Even that modest growth outlook is exposed to risk from Russia’s ongoing war against Ukraine and the Israel-Hamas war in Gaza. So far, the conflict has not interfered with oil supplies from Mideast producers such as Saudi Arabia and the United Arab Emirates, “but there is a risk of disruptions to energy supplies that could potentially have a significant impact” on prices and global growth.

While growth remains weak, unemployment remains near record lows and growth should improve as inflation falls and leaves people with more spending more, the commission said. Meanwhile, government deficits and debt have declined after a burst of stimulus spending during the COVID-19 pandemic.

“We are approaching the end of a challenging year for the EU economy,” said Paolo Gentiloni, EU commissioner for economy. “Strong price pressures and the monetary tightening needed to contain them, as well as weak global demand, have taken their toll on households and businesses.”

“Looking ahead to 2024, we expect a modest uptick in growth as inflation eases further and the labor market remains resilient.”

The economy has barely grown this year, recording zero increase in the first quarter, 0.2% growth in the third, and a fall of 0.1% in output in the third quarter.

Inflation declined to 2.9% in October from its peak of 10.6% a year earlier as the European Central Bank swiftly raised its key interest rate benchmark. Higher interest rates are the typical central bank tool against inflation.
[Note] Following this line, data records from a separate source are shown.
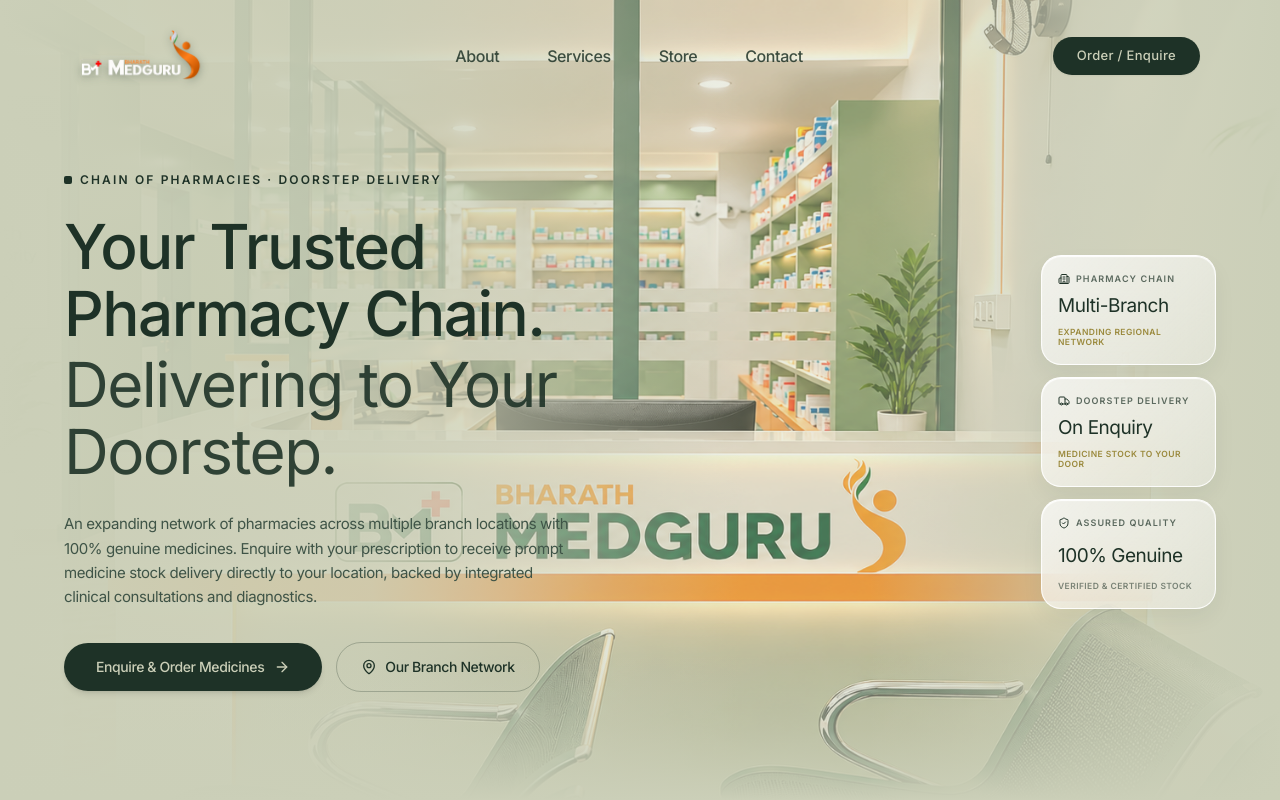
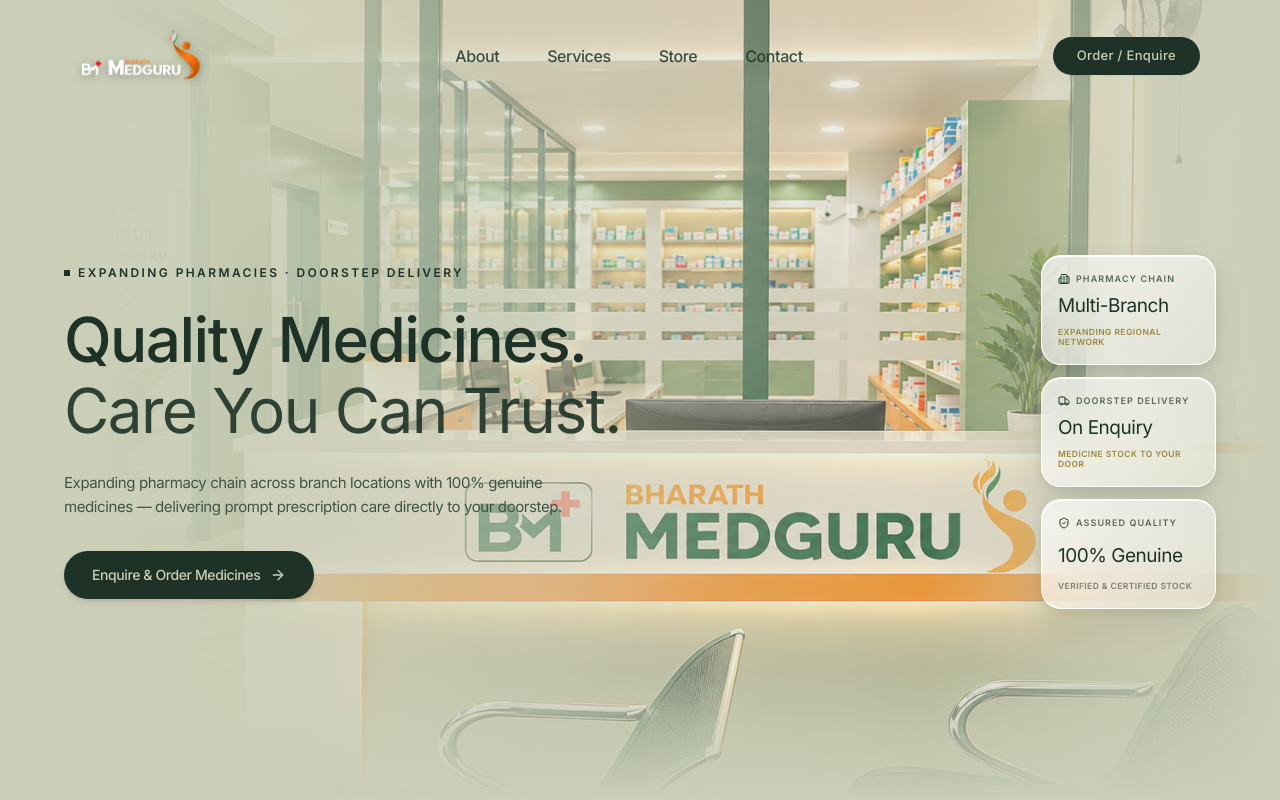
Before and after one commit to glidebay/Bharath-Medguru, a Next.js app: page / in a window 1280 px wide. Shown: the top 800 px of the page. Built offline with nearby package versions, Linux system fonts and the light colour scheme.

Commit message:
UI Updations

```diff
--- a/app/globals.css
+++ b/app/globals.css
@@ -91,3 +91,26 @@
 ::-webkit-scrollbar-thumb:hover {
   background: rgba(30, 50, 39, 0.45);
 }
+
+/* Hero reception background image focal shift - adjusted 2cm left */
+.hero-bg-focal {
+  background-position: center center;
+}
+
+@media (min-width: 1024px) {
+  .hero-bg-focal {
+    background-position: calc(50% + 115px) 52%;
+  }
+}
+
+@media (min-width: 1280px) {
+  .hero-bg-focal {
+    background-position: calc(50% + 130px) 52%;
+  }
+}
+
+@media (min-width: 1536px) {
+  .hero-bg-focal {
+    background-position: calc(50% + 150px) 52%;
+  }
+}
--- a/components/HeroSection.tsx
+++ b/components/HeroSection.tsx
@@ -1,7 +1,7 @@
 "use client";
 
 import React, { useEffect, useRef } from "react";
-import { ArrowRight, Pill, Truck, Building2, ShieldCheck, MapPin } from "lucide-react";
+import { ArrowRight, Truck, Building2, ShieldCheck } from "lucide-react";
 
 interface HeroSectionProps {
   onOpenBooking: () => void;
@@ -29,7 +29,7 @@ function GlassCard({ icon, label, value, unit, unitHighlight }: GlassCardProps)
         borderTop: "1.5px solid rgba(255, 255, 255, 0.95)",
         borderLeft: "1.5px solid rgba(255, 255, 255, 0.90)",
         boxShadow:
-          "inset 0 1px 1px 0 rgba(255, 255, 255, 0.95), 0 10px 25px -4px rgba(30, 50, 39, 0.08)",
+          "inset 0 1px 1px 0 rgba(255, 255, 255, 0.95), 0 16px 36px -4px rgba(30, 50, 39, 0.14), 0 4px 12px rgba(30, 50, 39, 0.08)",
       }}
     >
       {/* Label: Icon + Text */}
@@ -176,31 +176,35 @@ export default function HeroSection({ onOpenBooking }: HeroSectionProps) {
       id="hero"
       className="relative w-full min-h-[100dvh] bg-[#CBCFB8] overflow-hidden flex flex-col justify-center"
     >
-      {/* ── LAYER 0: Ambient Reception Background ── */}
+      {/* ── LAYER 0: Ambient Reception Background (Full bleed, unified, focal shifted) ── */}
       <div
         data-anim="bg"
         aria-hidden="true"
-        className="absolute inset-0 pointer-events-none z-0"
+        className="absolute inset-0 pointer-events-none z-0 overflow-hidden"
       >
-        {/* Clean, sharp reception center focal */}
+        {/* Full unified base background color layer across 100% width */}
+        <div className="absolute inset-0 bg-[#CBCFB8]" />
+
+        {/* Full-bleed background image with right-shifted focal point (.hero-bg-focal) framing the desk logo */}
         <div
-          className="absolute inset-0 bg-cover bg-center bg-no-repeat opacity-90"
+          className="hero-bg-focal absolute inset-0 bg-cover bg-no-repeat opacity-85 sm:opacity-90"
           style={{
             backgroundImage: "url('/hero-reception.png')",
+            maskImage:
+              "linear-gradient(to right, transparent 0%, transparent 6%, rgba(0, 0, 0, 0.35) 18%, rgba(0, 0, 0, 0.85) 36%, black 52%, black 100%)",
+            WebkitMaskImage:
+              "linear-gradient(to right, transparent 0%, transparent 6%, rgba(0, 0, 0, 0.35) 18%, rgba(0, 0, 0, 0.85) 36%, black 52%, black 100%)",
           }}
         />
 
-        {/* Soft, clean atmospheric tint */}
-        <div className="absolute inset-0 bg-[#CBCFB8]/28" />
+        {/* Continuous full-width gradient wash keeping background layer 100% unified without separation */}
+        <div className="absolute inset-0 bg-gradient-to-r from-[#CBCFB8]/90 via-[#CBCFB8]/45 to-transparent" />
 
-        {/* Left legibility gradient framing the copy */}
-        <div className="absolute inset-0 bg-gradient-to-r from-[#CBCFB8] via-[#CBCFB8]/85 to-transparent lg:w-[58%]" />
-
-        {/* Right subtle gradient framing the metric cards */}
-        <div className="absolute inset-0 bg-gradient-to-l from-[#CBCFB8] via-[#CBCFB8]/70 to-transparent lg:w-[32%] ml-auto" />
+        {/* Right side shadow framing the metric cards with soft ambient depth */}
+        <div className="absolute inset-y-0 right-0 w-full sm:w-[45%] lg:w-[32%] xl:w-[28%] bg-gradient-to-l from-[#CBCFB8] via-[#CBCFB8]/70 to-transparent pointer-events-none" />
 
         {/* Gentle bottom boundary fade */}
-        <div className="absolute bottom-0 left-0 right-0 h-36 bg-gradient-to-t from-[#CBCFB8] via-[#CBCFB8]/40 to-transparent" />
+        <div className="absolute bottom-0 left-0 right-0 h-32 bg-gradient-to-t from-[#CBCFB8] via-[#CBCFB8]/60 to-transparent" />
       </div>
 
       {/* ── LAYER 1: Main Responsive Content Layout ── */}
@@ -211,20 +215,20 @@ export default function HeroSection({ onOpenBooking }: HeroSectionProps) {
             {/* Eyebrow */}
             <div
               data-anim="eyebrow"
-              className="flex items-center gap-2 text-xs font-semibold tracking-[0.18em] uppercase text-[#1E3227]"
+              className="flex items-center gap-2 text-[11px] sm:text-xs font-semibold tracking-[0.2em] uppercase text-[#1E3227]"
             >
               <span
                 data-anim="dot"
-                className="w-2 h-2 bg-[#1E3227] rounded-xs inline-block"
+                className="w-1.5 h-1.5 bg-[#1E3227] inline-block"
               />
-              <span>Chain of Pharmacies · Doorstep Delivery</span>
+              <span>Expanding Pharmacies · Doorstep Delivery</span>
             </div>
 
             {/* Headline with Masked Rise: Refined font size & lighter weight */}
             <h1 className="text-4xl sm:text-5xl lg:text-[56px] xl:text-[62px] font-medium tracking-tight text-[#1E3227] leading-[1.08]">
               <span className="block overflow-hidden py-0.5">
                 <span data-anim="h1line" className="block">
-                  Your Trusted Pharmacy Chain.
+                  Quality Medicines.
                 </span>
               </span>
               <span className="block overflow-hidden py-0.5">
@@ -232,35 +236,28 @@ export default function HeroSection({ onOpenBooking }: HeroSectionProps) {
                   data-anim="h1line"
                   className="block font-normal text-[#1E3227]/90"
                 >
-                  Delivering to Your Doorstep.
+                  Care You Can Trust.
                 </span>
               </span>
             </h1>
 
-            {/* Paragraph: Refined font size matching reference */}
+            {/* Paragraph: Exactly matched length (~135 chars) and width to reference image (2 lines) */}
             <p
               data-anim="para"
-              className="text-sm sm:text-[15px] text-[#3F5447] font-normal leading-relaxed max-w-lg"
+              className="text-sm sm:text-[15px] text-[#3F5447] font-normal leading-relaxed max-w-[500px]"
             >
-              An expanding network of pharmacies across multiple branch locations with 100% genuine medicines. Enquire with your prescription to receive prompt medicine stock delivery directly to your location, backed by integrated clinical consultations and diagnostics.
+              Expanding pharmacy chain across branch locations with 100% genuine medicines — delivering prompt prescription care directly to your doorstep.
             </p>
 
-            {/* CTA Button */}
-            <div data-anim="cta" className="pt-2 flex flex-wrap items-center gap-3.5">
+            {/* CTA Button: Single pill button matching reference image */}
+            <div data-anim="cta" className="pt-2">
               <button
                 onClick={onOpenBooking}
-                className="group inline-flex items-center gap-2.5 px-8 py-3.5 rounded-full bg-[#1E3227] hover:bg-[#15241c] text-[#CBCFB8] hover:text-white font-medium text-sm shadow-md transition-all duration-300 cursor-pointer hover:scale-[1.02]"
+                className="group inline-flex items-center gap-2.5 px-7 py-3.5 rounded-full bg-[#1E3227] hover:bg-[#15241c] text-[#CBCFB8] hover:text-white font-medium text-sm shadow-md transition-all duration-300 cursor-pointer hover:scale-[1.02]"
               >
                 <span>Enquire &amp; Order Medicines</span>
                 <ArrowRight className="w-4 h-4 transition-transform duration-300 group-hover:translate-x-1" />
               </button>
-              <a
-                href="#service"
-                className="inline-flex items-center gap-2 px-6 py-3.5 rounded-full border border-[#1E3227]/25 text-[#1E3227] hover:bg-[#1E3227]/10 font-medium text-sm transition-all duration-300"
-              >
-                <MapPin className="w-4 h-4 text-[#1E3227]" />
-                <span>Our Branch Network</span>
-              </a>
             </div>
           </div>
 
```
But they can also weigh on growth by making credit more expensive for consumer purchases or for business investment in new offices or production facilities.